It was an okay room and I dug it a lot. Up early,
peanut butter sandwich and apple (from home) and cooold milk and coffee for breakfast. I took Highway 104 to Las Vegas and drove for several hours in the dark and in the dawn without seeing any other vehicles. On to Taos, where Jim Z. walked into the coffee shop were we planned to meet about 2 minutes after I arrived. It was a good trip backpacking with Jim, except I fell out on the second day; actually I was pretty much fallen out the first day, but on the second day realized there was no way I could make it up that mountain in any sort of reasonable time. Jim was kind and helpful and in the end, it was a good trip.
The first night we camped on the side of a hill under some trees on land that turned out to be privately owned. Joe, the man who owned it drove up in his pickup, saying, “You need to explain yourselves.” “Uh-oh,” I thought, “I need to stay out of this conversation.” Jim talked with Joe, who said we were welcome to stay on his land as long as we didn’t have any animals with us and didn’t build a fire. The next two nights we camped
in a grove of large pines near a stream and then hiked out.
From New Mexico I headed to Colorado, where I hung out in Fort Collins and Boulder for a few days, waiting for Jeff. Happy me in those mountain towns where (unlike Dallas) I look pretty much like everyone else. That’s a real nice thing for me. Photo: CK & Dr. Love
Jeff got to the hotel around 1am and I awakened long enough to let him in, and slept through him eating, showering, arranging his gear.
The next day we drove to the festivalsite, where because of eagles nesting, camping alongside the river and under the trees next to the music had been changed to a treeless field far from any water and a 40 minute drive from the music. We camped kind of at the edge, near some other older people and a coffee and taco stand. A 20-something woman camping nearby attached herself to us and we had good times sitting around the campsite. When it came time to head to the music, the organizers had just one or two buses running and there about a hundred people clustered at the bus door, reminiscent of buses in Phnom Penh, except the buses there are spiffer.
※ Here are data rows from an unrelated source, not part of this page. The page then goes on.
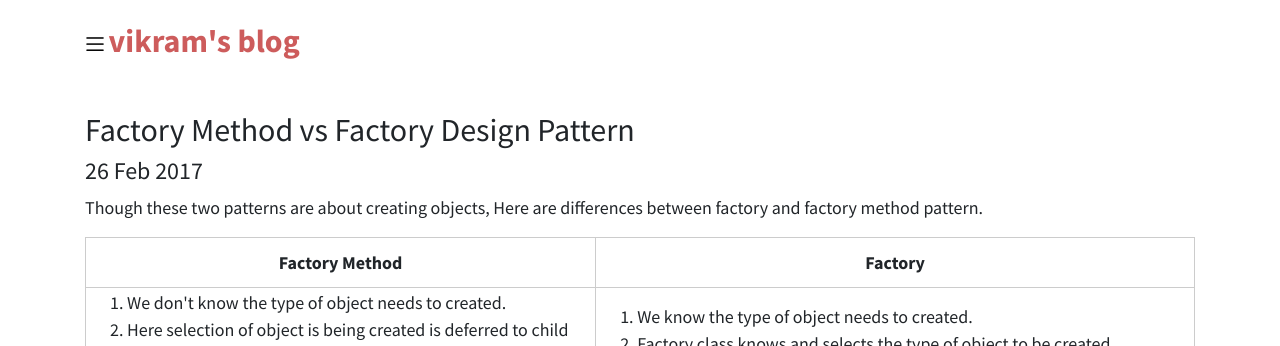
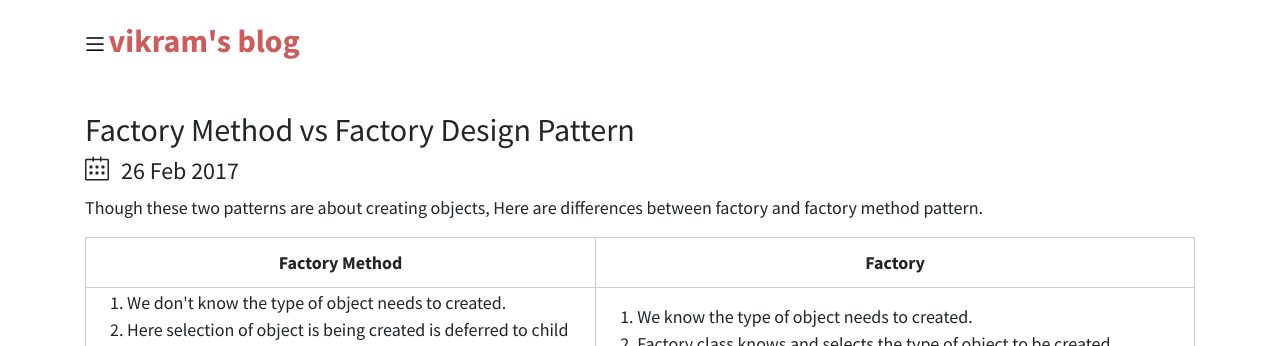
Before and after one commit to srirangamv/srirangamv.github.io, a Jekyll site: the page built from _posts/2017-02-26-factory-factory_method_design-pattern.md, in a window 1280 px wide. Shown: the top 346 px of the page. Built offline with Jekyll 4.4.1, drawn with Linux system fonts in a browser that asks for light colours; nearby versions of some CDN libraries.

Commit message:
css changes.

```diff
--- a/_layouts/post.html
+++ b/_layouts/post.html
@@ -3,7 +3,7 @@
 ---
 
 <h2>{{ page.title }}</h2>
-<h4>{{ page.date | date_to_string }}</h4>
+<h4><i class="icon-calendar">&nbsp;</i>{{ page.date | date_to_string }}</h4>
 
 <div class="post">
 {{ content }}
```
So we just spent several nice, though sunny days at the campsite.
The drive home was okay. I missed the turn-off at Raton Pass, so went a ways out of the way and once again drove many miles, this time on Highway 56/412 Springer to Clayton, without seeing another vehicle. Then I was again on Highway 87 Dalhart to Dumas and somewhere along the way there was a huge thunderstorm and I got off at a picnic area. I jumped out and ran through the rain (watching for rattlesnakes) to stand under the concrete cover over the picnic table, peeing into the torrent. Dash back to the car
to unleash the magic of the Campry, stretching out with my feet in the trunk and the rain pounding on the car roof and falling soundly into some of the best and dreamingest sleeping imaginable. Photo: CK & LK around 1970
Then that long cross-Texas drive and finally home and so glad to see Leslie and David. Several things were learned on this journey, including that I need to get it together on my physical status. To that end, I’ve resumed biking and walking and yesterday started at the Lakewood Gym. Another thing I learned was that Mike4 H. was right: the best way to Colorado is I35 through Oklahoma into Kansas to I70 on into Denver.